■ TASK:
Could you please output all of the records exactly?

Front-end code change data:
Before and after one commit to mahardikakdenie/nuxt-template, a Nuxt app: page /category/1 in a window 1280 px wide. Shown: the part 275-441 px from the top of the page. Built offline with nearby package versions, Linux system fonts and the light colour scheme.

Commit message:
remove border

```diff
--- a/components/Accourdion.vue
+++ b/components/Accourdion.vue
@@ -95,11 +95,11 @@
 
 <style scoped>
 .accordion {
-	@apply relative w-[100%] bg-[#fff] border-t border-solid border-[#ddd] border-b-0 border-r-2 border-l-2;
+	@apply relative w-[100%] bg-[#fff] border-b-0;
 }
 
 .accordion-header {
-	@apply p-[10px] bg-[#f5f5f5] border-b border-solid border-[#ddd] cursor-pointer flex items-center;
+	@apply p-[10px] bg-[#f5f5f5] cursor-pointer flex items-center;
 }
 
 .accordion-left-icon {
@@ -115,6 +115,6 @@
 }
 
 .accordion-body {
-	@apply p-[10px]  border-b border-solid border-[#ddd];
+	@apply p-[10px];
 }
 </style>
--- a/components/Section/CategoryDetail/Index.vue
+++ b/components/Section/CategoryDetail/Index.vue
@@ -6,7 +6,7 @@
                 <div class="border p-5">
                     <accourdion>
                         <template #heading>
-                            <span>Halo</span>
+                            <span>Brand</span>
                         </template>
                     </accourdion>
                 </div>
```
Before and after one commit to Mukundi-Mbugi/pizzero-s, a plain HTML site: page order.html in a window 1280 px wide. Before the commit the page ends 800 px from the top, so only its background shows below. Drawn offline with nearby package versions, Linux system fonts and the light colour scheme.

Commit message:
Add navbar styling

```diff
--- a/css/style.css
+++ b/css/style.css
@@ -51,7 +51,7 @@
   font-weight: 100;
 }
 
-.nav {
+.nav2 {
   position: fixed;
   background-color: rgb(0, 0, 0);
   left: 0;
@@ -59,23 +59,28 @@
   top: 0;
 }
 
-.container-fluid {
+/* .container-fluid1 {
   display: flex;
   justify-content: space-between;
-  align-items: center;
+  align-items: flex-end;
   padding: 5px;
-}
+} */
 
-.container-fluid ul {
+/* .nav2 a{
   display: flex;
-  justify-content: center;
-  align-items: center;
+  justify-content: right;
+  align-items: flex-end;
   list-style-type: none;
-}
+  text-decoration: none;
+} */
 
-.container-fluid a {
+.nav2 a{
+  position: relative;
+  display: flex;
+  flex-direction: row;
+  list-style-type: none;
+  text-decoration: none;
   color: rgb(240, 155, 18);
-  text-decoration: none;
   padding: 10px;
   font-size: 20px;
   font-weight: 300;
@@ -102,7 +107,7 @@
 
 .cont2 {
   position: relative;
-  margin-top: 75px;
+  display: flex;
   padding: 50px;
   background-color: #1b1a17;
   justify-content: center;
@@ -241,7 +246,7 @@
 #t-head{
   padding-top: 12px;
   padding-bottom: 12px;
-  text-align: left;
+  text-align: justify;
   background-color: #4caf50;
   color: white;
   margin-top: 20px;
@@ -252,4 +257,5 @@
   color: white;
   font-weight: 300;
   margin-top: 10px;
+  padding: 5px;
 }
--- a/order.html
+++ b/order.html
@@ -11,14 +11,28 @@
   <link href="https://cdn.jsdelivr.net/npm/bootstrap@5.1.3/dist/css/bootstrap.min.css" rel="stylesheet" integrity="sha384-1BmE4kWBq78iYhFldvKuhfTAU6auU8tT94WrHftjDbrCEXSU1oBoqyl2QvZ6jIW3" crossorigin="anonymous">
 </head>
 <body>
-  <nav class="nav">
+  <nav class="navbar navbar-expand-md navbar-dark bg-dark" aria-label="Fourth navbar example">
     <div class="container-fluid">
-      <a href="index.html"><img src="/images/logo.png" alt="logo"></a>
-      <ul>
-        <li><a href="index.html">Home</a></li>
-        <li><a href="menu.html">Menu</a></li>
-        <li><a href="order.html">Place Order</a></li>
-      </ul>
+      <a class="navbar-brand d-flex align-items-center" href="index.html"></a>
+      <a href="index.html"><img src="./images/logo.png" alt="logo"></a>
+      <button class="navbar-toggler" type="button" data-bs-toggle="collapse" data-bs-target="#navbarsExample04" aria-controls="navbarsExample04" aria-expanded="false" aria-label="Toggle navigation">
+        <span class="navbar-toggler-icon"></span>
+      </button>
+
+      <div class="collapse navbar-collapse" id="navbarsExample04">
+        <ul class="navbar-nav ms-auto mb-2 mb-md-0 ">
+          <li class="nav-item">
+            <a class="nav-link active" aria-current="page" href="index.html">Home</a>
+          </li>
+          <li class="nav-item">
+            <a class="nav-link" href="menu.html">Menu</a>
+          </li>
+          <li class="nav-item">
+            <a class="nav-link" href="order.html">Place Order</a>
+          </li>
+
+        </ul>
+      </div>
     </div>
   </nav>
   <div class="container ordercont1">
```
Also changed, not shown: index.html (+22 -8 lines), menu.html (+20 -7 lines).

■ ANSWER TO THE PROBLEM:
Before and after one commit to mahardikakdenie/nuxt-template, a Nuxt app: page /category/1 in a window 1280 px wide. Shown: the part 275-441 px from the top of the page. Built offline with nearby package versions, Linux system fonts and the light colour scheme.

Commit message:
remove border

```diff
--- a/components/Accourdion.vue
+++ b/components/Accourdion.vue
@@ -95,11 +95,11 @@
 
 <style scoped>
 .accordion {
-	@apply relative w-[100%] bg-[#fff] border-t border-solid border-[#ddd] border-b-0 border-r-2 border-l-2;
+	@apply relative w-[100%] bg-[#fff] border-b-0;
 }
 
 .accordion-header {
-	@apply p-[10px] bg-[#f5f5f5] border-b border-solid border-[#ddd] cursor-pointer flex items-center;
+	@apply p-[10px] bg-[#f5f5f5] cursor-pointer flex items-center;
 }
 
 .accordion-left-icon {
@@ -115,6 +115,6 @@
 }
 
 .accordion-body {
-	@apply p-[10px]  border-b border-solid border-[#ddd];
+	@apply p-[10px];
 }
 </style>
--- a/components/Section/CategoryDetail/Index.vue
+++ b/components/Section/CategoryDetail/Index.vue
@@ -6,7 +6,7 @@
                 <div class="border p-5">
                     <accourdion>
                         <template #heading>
-                            <span>Halo</span>
+                            <span>Brand</span>
                         </template>
                     </accourdion>
                 </div>
```
Before and after one commit to Mukundi-Mbugi/pizzero-s, a plain HTML site: page order.html in a window 1280 px wide. Before the commit the page ends 800 px from the top, so only its background shows below. Drawn offline with nearby package versions, Linux system fonts and the light colour scheme.

Commit message:
Add navbar styling

```diff
--- a/css/style.css
+++ b/css/style.css
@@ -51,7 +51,7 @@
   font-weight: 100;
 }
 
-.nav {
+.nav2 {
   position: fixed;
   background-color: rgb(0, 0, 0);
   left: 0;
@@ -59,23 +59,28 @@
   top: 0;
 }
 
-.container-fluid {
+/* .container-fluid1 {
   display: flex;
   justify-content: space-between;
-  align-items: center;
+  align-items: flex-end;
   padding: 5px;
-}
+} */
 
-.container-fluid ul {
+/* .nav2 a{
   display: flex;
-  justify-content: center;
-  align-items: center;
+  justify-content: right;
+  align-items: flex-end;
   list-style-type: none;
-}
+  text-decoration: none;
+} */
 
-.container-fluid a {
+.nav2 a{
+  position: relative;
+  display: flex;
+  flex-direction: row;
+  list-style-type: none;
+  text-decoration: none;
   color: rgb(240, 155, 18);
-  text-decoration: none;
   padding: 10px;
   font-size: 20px;
   font-weight: 300;
@@ -102,7 +107,7 @@
 
 .cont2 {
   position: relative;
-  margin-top: 75px;
+  display: flex;
   padding: 50px;
   background-color: #1b1a17;
   justify-content: center;
@@ -241,7 +246,7 @@
 #t-head{
   padding-top: 12px;
   padding-bottom: 12px;
-  text-align: left;
+  text-align: justify;
   background-color: #4caf50;
   color: white;
   margin-top: 20px;
@@ -252,4 +257,5 @@
   color: white;
   font-weight: 300;
   margin-top: 10px;
+  padding: 5px;
 }
--- a/order.html
+++ b/order.html
@@ -11,14 +11,28 @@
   <link href="https://cdn.jsdelivr.net/npm/bootstrap@5.1.3/dist/css/bootstrap.min.css" rel="stylesheet" integrity="sha384-1BmE4kWBq78iYhFldvKuhfTAU6auU8tT94WrHftjDbrCEXSU1oBoqyl2QvZ6jIW3" crossorigin="anonymous">
 </head>
 <body>
-  <nav class="nav">
+  <nav class="navbar navbar-expand-md navbar-dark bg-dark" aria-label="Fourth navbar example">
     <div class="container-fluid">
-      <a href="index.html"><img src="/images/logo.png" alt="logo"></a>
-      <ul>
-        <li><a href="index.html">Home</a></li>
-        <li><a href="menu.html">Menu</a></li>
-        <li><a href="order.html">Place Order</a></li>
-      </ul>
+      <a class="navbar-brand d-flex align-items-center" href="index.html"></a>
+      <a href="index.html"><img src="./images/logo.png" alt="logo"></a>
+      <button class="navbar-toggler" type="button" data-bs-toggle="collapse" data-bs-target="#navbarsExample04" aria-controls="navbarsExample04" aria-expanded="false" aria-label="Toggle navigation">
+        <span class="navbar-toggler-icon"></span>
+      </button>
+
+      <div class="collapse navbar-collapse" id="navbarsExample04">
+        <ul class="navbar-nav ms-auto mb-2 mb-md-0 ">
+          <li class="nav-item">
+            <a class="nav-link active" aria-current="page" href="index.html">Home</a>
+          </li>
+          <li class="nav-item">
+            <a class="nav-link" href="menu.html">Menu</a>
+          </li>
+          <li class="nav-item">
+            <a class="nav-link" href="order.html">Place Order</a>
+          </li>
+
+        </ul>
+      </div>
     </div>
   </nav>
   <div class="container ordercont1">
```
Also changed, not shown: index.html (+22 -8 lines), menu.html (+20 -7 lines).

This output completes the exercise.